Thus, in addition to self-change awareness, it is important for teachers to be aware of change as the implicit order. To most of them, their subconsciousness about the world that all the pieces come together like cogs in a cosmic machine reflects their subconscious expectation that everything in the classroom will go on as usual. Usually, they may become conscious of such an expectation when things happen unexpectedly. It is not until they become aware of the uncertainty following their expectations and the changing nature of every system that they are ready for "being the flux." At least, they will not subconsciously resist every change or afraid of facing their own changes. With such awareness about their own consciousness, teachers may feel more comfortable to take further steps searching for more holistic interpretations or ways to deal with their resistance or uncertainty. If one wants to help teachers become consciously aware of their own change, he/she may need to remind teachers of paying attention to their own attention, and reflecting on both their explicit and tacit awareness of an experience.
Curriculum as the Teacher Self, Differences Between Teachers, Knowledge
Rachel, Gina and Anita revealed their own meaning of curriculum integration in the journal, surveys, letters and conversations with the researcher. Curriculum integration to Rachel was the integration of a teacher's (or a team of teachers') life experiences, content knowledge, teaching techniques and ideas, which enrich the lesson plans designed for a theme or problem-solving situation. Rachel's interpretation emphasized the integration of the teacher self--one's intellect and affect, personal and professional life. Gina regarded curriculum integration as an approach of reinforcement or repetition, by which students are situated in a process where they can hear the same subject or theme covered in different ways and by different teachers. Gina's interpretation focused on the integration of differences between teachers. The job of integrating or making connections between those differences was left to the students themselves. From Anita's perspective, curriculum integration is a good strategy that can maximize teaching time, help students recall what they learn, and make meaningful connections between skills and content of different subjects from one chapter to another. Anita's interpretation, blurring the man-made distinctions, emphasized the integration of knowledge.
Obviously, the curricula in Rachel's, Gina's and Anita's own classroom were not limited in the form of subjects. In fact, the three teachers had their own belief about what students should learn in integrated curriculum. Rachel viewed curriculum integration from a first person point of view, where her own life and professional experiences were indeed the curriculum that she gave her students the opportunity to learn. Gina and Anita viewed curriculum integration from a more detached, third person point of view. To Gina, the differences between teachers, and to Anita, the content knowledge itself and skills were the curriculum.

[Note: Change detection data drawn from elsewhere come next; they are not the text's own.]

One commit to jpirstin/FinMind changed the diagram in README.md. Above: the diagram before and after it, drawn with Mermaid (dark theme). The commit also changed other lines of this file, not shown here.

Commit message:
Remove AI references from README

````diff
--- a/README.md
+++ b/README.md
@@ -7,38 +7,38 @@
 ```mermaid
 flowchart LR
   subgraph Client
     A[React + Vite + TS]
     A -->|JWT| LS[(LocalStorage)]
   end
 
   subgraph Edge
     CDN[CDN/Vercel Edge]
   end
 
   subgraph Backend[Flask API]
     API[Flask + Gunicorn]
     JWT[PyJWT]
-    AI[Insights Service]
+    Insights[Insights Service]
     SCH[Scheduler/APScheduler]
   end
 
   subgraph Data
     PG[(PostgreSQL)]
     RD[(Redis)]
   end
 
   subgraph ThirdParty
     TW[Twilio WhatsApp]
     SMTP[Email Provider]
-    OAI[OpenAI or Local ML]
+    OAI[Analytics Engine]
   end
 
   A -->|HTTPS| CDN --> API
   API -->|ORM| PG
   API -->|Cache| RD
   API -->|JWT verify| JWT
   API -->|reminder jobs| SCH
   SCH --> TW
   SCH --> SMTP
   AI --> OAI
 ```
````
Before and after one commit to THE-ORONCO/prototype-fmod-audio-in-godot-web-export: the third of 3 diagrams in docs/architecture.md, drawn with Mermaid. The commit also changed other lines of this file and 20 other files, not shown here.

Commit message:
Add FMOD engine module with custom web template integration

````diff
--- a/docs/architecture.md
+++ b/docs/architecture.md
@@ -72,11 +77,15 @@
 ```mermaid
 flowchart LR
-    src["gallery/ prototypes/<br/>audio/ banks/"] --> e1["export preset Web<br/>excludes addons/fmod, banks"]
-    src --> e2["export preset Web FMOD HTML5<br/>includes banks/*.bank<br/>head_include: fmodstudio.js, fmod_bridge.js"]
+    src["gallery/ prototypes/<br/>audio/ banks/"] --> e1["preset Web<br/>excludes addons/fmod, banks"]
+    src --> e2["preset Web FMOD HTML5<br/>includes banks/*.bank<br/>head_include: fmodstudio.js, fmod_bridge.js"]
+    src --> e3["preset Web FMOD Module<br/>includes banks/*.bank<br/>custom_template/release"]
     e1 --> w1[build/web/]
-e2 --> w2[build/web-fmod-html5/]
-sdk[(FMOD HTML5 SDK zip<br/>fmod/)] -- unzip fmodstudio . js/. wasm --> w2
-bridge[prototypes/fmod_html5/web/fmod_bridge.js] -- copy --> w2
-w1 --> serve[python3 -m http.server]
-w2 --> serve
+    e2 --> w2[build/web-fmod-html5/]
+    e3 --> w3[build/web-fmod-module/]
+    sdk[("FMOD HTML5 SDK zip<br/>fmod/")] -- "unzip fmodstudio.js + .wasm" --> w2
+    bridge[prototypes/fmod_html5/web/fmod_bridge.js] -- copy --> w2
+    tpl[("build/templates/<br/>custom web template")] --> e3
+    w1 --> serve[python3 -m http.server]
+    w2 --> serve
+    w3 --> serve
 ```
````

Huang Yi-Ying  (Taiwan)
Associate Prof.
Institute of Teacher Education
National Chengchi University

Dr. Huang obtained her Ph.D. from the Ohio State University, and specializes in curriculum theory, systems theory, and knowing renewal. Current interests are theory construction of practical knowledge renewal, and the complex connections between the language, thought, and existence.

  • Teacher change
  • Curriculum integration
  • Belief
  • Classroom practice

(30 min Conference Paper, English)